Sucre, the so-called 'white city' contains a number of magnificent buildings, none more so than Casa de la Libertad where the declaration of Bolivian independence was signed. Reached by bus is Potosi, a city that rose to prominence almost entirely on the strength of its considerable mineral wealth generated almost 500 years ago; indeed it is still possible to relive those days by visiting a working mine. A further reminder of past glories is the Casa de la Moneda, effectively the Royal Mint and situated just off the main square.

The Yungas

In an area of citrus, banana and coffee production, beyond the Andean cordillera to the east lie the lush sub-tropical valleys of the Yungas. This is classic walking country and there are a number of excellent trekking options of varying durations - the 3 day Choro Trail follows a pre-colombian stone road starting at snow-covered La Cumbre pass before eventually descending to the town of Corioco.

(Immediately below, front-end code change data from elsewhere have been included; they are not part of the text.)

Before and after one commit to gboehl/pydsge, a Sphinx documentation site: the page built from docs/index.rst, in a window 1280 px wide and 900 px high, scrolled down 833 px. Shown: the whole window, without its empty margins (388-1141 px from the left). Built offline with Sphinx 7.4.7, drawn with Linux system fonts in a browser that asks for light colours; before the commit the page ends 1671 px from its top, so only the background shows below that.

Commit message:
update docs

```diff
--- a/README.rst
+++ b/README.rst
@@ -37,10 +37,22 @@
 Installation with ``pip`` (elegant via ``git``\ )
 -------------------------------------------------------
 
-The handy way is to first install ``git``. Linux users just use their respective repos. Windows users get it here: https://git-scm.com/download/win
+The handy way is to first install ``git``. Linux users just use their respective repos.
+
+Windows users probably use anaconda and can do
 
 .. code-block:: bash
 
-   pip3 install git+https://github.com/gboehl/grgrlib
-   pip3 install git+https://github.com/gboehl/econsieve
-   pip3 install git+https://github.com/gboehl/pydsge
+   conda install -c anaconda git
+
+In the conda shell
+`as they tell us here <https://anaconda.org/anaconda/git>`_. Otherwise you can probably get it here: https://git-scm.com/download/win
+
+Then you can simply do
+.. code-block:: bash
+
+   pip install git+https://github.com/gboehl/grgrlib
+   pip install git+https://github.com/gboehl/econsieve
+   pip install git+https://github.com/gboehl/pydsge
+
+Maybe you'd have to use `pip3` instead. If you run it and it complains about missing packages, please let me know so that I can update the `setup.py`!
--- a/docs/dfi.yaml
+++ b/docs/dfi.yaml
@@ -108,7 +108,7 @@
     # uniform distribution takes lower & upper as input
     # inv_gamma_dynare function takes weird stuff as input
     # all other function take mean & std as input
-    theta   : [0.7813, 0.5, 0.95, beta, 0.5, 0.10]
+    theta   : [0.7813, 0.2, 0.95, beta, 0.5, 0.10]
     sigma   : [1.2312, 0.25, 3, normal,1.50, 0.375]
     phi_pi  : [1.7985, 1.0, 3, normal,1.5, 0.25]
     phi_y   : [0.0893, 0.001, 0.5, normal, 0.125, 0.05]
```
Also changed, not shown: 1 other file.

Uyuni Salt Flats

The town of Uyuni is the starting point for trips to Bolivia’s most breathtaking stretch of scenery, the salt flats that reach across from the south of the country into northern Chile.  The Salar de Uyuni is both the highest and largest salt lake in the world at 3,650 metres and covering almost 12,000 square kilometres.  Traversing it by 4 x 4 vehicle is perhaps one of the most surreal experiences throughout South America, particularly June and July when the bright blue skies contrast with the white salt crust, added to which are small islands dotted with giant cacti and flocks of flamingo.